→ Work item
All of the data that appears below is to be given again precisely as written.

##########

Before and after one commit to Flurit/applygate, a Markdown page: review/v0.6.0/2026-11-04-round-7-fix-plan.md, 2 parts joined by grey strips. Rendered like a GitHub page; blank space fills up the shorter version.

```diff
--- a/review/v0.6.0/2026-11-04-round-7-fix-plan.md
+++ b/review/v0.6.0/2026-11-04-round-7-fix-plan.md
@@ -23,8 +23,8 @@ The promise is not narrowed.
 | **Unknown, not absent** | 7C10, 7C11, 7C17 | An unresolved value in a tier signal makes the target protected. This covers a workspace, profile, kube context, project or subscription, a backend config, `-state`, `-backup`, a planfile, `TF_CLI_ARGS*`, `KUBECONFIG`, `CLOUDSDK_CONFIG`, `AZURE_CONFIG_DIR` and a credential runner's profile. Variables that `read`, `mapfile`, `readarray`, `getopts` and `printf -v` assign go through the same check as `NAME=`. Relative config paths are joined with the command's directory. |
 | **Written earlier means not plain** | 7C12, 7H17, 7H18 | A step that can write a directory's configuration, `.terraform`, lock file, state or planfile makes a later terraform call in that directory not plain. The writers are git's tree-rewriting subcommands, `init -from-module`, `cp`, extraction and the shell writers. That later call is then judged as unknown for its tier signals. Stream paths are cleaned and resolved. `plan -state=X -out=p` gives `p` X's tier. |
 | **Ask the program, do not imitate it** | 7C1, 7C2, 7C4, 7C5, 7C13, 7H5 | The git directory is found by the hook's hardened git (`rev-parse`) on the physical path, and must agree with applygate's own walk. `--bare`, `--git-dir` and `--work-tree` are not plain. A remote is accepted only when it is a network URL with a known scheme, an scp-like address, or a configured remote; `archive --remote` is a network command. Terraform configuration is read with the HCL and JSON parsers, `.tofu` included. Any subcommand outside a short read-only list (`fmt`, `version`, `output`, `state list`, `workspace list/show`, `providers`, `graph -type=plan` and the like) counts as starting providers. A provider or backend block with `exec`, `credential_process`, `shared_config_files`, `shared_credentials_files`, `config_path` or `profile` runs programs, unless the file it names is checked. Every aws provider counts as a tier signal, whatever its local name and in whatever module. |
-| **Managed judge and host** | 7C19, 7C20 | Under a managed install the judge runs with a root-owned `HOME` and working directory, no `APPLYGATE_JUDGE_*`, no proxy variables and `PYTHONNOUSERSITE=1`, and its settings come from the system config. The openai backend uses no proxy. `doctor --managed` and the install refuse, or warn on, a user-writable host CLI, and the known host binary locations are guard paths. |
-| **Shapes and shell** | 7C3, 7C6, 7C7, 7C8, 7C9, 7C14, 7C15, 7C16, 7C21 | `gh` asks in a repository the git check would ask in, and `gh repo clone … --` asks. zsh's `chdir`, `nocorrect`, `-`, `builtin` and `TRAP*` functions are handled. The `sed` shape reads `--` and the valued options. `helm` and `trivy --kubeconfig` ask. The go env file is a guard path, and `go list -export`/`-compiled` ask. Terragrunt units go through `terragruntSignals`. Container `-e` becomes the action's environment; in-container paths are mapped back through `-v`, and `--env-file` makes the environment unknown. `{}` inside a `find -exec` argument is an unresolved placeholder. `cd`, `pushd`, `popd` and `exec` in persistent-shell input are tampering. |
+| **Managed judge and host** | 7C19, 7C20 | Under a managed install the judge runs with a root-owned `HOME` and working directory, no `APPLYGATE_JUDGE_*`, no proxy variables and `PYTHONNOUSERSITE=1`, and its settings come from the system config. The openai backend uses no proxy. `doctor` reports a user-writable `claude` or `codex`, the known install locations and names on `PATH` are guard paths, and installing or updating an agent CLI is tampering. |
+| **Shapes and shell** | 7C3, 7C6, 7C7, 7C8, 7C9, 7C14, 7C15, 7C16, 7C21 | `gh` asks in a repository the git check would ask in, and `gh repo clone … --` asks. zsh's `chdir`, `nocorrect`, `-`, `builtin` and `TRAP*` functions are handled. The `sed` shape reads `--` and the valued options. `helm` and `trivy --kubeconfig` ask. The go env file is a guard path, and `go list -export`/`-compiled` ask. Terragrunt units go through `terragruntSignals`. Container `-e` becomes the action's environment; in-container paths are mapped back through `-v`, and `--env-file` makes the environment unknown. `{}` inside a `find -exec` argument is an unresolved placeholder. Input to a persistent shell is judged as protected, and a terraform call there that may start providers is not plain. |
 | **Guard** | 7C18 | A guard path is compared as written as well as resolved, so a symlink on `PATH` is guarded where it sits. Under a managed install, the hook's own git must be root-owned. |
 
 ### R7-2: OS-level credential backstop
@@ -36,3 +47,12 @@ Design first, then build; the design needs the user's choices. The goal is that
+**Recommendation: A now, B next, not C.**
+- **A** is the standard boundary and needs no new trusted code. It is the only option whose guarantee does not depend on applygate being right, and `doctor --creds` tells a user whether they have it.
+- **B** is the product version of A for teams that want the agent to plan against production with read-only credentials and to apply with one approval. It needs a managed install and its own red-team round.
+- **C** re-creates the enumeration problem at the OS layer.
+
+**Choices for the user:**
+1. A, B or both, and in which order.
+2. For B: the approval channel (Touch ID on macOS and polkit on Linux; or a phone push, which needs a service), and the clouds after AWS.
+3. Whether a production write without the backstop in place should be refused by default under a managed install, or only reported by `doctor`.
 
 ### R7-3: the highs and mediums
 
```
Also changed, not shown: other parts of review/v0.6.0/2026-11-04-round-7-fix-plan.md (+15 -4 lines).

##########

→ Output of the exercise
Before and after one commit to Flurit/applygate, a Markdown page: review/v0.6.0/2026-11-04-round-7-fix-plan.md, 2 parts joined by grey strips. Rendered like a GitHub page; blank space fills up the shorter version.

```diff
--- a/review/v0.6.0/2026-11-04-round-7-fix-plan.md
+++ b/review/v0.6.0/2026-11-04-round-7-fix-plan.md
@@ -23,8 +23,8 @@ The promise is not narrowed.
 | **Unknown, not absent** | 7C10, 7C11, 7C17 | An unresolved value in a tier signal makes the target protected. This covers a workspace, profile, kube context, project or subscription, a backend config, `-state`, `-backup`, a planfile, `TF_CLI_ARGS*`, `KUBECONFIG`, `CLOUDSDK_CONFIG`, `AZURE_CONFIG_DIR` and a credential runner's profile. Variables that `read`, `mapfile`, `readarray`, `getopts` and `printf -v` assign go through the same check as `NAME=`. Relative config paths are joined with the command's directory. |
 | **Written earlier means not plain** | 7C12, 7H17, 7H18 | A step that can write a directory's configuration, `.terraform`, lock file, state or planfile makes a later terraform call in that directory not plain. The writers are git's tree-rewriting subcommands, `init -from-module`, `cp`, extraction and the shell writers. That later call is then judged as unknown for its tier signals. Stream paths are cleaned and resolved. `plan -state=X -out=p` gives `p` X's tier. |
 | **Ask the program, do not imitate it** | 7C1, 7C2, 7C4, 7C5, 7C13, 7H5 | The git directory is found by the hook's hardened git (`rev-parse`) on the physical path, and must agree with applygate's own walk. `--bare`, `--git-dir` and `--work-tree` are not plain. A remote is accepted only when it is a network URL with a known scheme, an scp-like address, or a configured remote; `archive --remote` is a network command. Terraform configuration is read with the HCL and JSON parsers, `.tofu` included. Any subcommand outside a short read-only list (`fmt`, `version`, `output`, `state list`, `workspace list/show`, `providers`, `graph -type=plan` and the like) counts as starting providers. A provider or backend block with `exec`, `credential_process`, `shared_config_files`, `shared_credentials_files`, `config_path` or `profile` runs programs, unless the file it names is checked. Every aws provider counts as a tier signal, whatever its local name and in whatever module. |
-| **Managed judge and host** | 7C19, 7C20 | Under a managed install the judge runs with a root-owned `HOME` and working directory, no `APPLYGATE_JUDGE_*`, no proxy variables and `PYTHONNOUSERSITE=1`, and its settings come from the system config. The openai backend uses no proxy. `doctor --managed` and the install refuse, or warn on, a user-writable host CLI, and the known host binary locations are guard paths. |
-| **Shapes and shell** | 7C3, 7C6, 7C7, 7C8, 7C9, 7C14, 7C15, 7C16, 7C21 | `gh` asks in a repository the git check would ask in, and `gh repo clone … --` asks. zsh's `chdir`, `nocorrect`, `-`, `builtin` and `TRAP*` functions are handled. The `sed` shape reads `--` and the valued options. `helm` and `trivy --kubeconfig` ask. The go env file is a guard path, and `go list -export`/`-compiled` ask. Terragrunt units go through `terragruntSignals`. Container `-e` becomes the action's environment; in-container paths are mapped back through `-v`, and `--env-file` makes the environment unknown. `{}` inside a `find -exec` argument is an unresolved placeholder. `cd`, `pushd`, `popd` and `exec` in persistent-shell input are tampering. |
+| **Managed judge and host** | 7C19, 7C20 | Under a managed install the judge runs with a root-owned `HOME` and working directory, no `APPLYGATE_JUDGE_*`, no proxy variables and `PYTHONNOUSERSITE=1`, and its settings come from the system config. The openai backend uses no proxy. `doctor` reports a user-writable `claude` or `codex`, the known install locations and names on `PATH` are guard paths, and installing or updating an agent CLI is tampering. |
+| **Shapes and shell** | 7C3, 7C6, 7C7, 7C8, 7C9, 7C14, 7C15, 7C16, 7C21 | `gh` asks in a repository the git check would ask in, and `gh repo clone … --` asks. zsh's `chdir`, `nocorrect`, `-`, `builtin` and `TRAP*` functions are handled. The `sed` shape reads `--` and the valued options. `helm` and `trivy --kubeconfig` ask. The go env file is a guard path, and `go list -export`/`-compiled` ask. Terragrunt units go through `terragruntSignals`. Container `-e` becomes the action's environment; in-container paths are mapped back through `-v`, and `--env-file` makes the environment unknown. `{}` inside a `find -exec` argument is an unresolved placeholder. Input to a persistent shell is judged as protected, and a terraform call there that may start providers is not plain. |
 | **Guard** | 7C18 | A guard path is compared as written as well as resolved, so a symlink on `PATH` is guarded where it sits. Under a managed install, the hook's own git must be root-owned. |
 
 ### R7-2: OS-level credential backstop
@@ -36,3 +47,12 @@ Design first, then build; the design needs the user's choices. The goal is that
+**Recommendation: A now, B next, not C.**
+- **A** is the standard boundary and needs no new trusted code. It is the only option whose guarantee does not depend on applygate being right, and `doctor --creds` tells a user whether they have it.
+- **B** is the product version of A for teams that want the agent to plan against production with read-only credentials and to apply with one approval. It needs a managed install and its own red-team round.
+- **C** re-creates the enumeration problem at the OS layer.
+
+**Choices for the user:**
+1. A, B or both, and in which order.
+2. For B: the approval channel (Touch ID on macOS and polkit on Linux; or a phone push, which needs a service), and the clouds after AWS.
+3. Whether a production write without the backstop in place should be refused by default under a managed install, or only reported by `doctor`.
 
 ### R7-3: the highs and mediums
 
```
Also changed, not shown: other parts of review/v0.6.0/2026-11-04-round-7-fix-plan.md (+15 -4 lines).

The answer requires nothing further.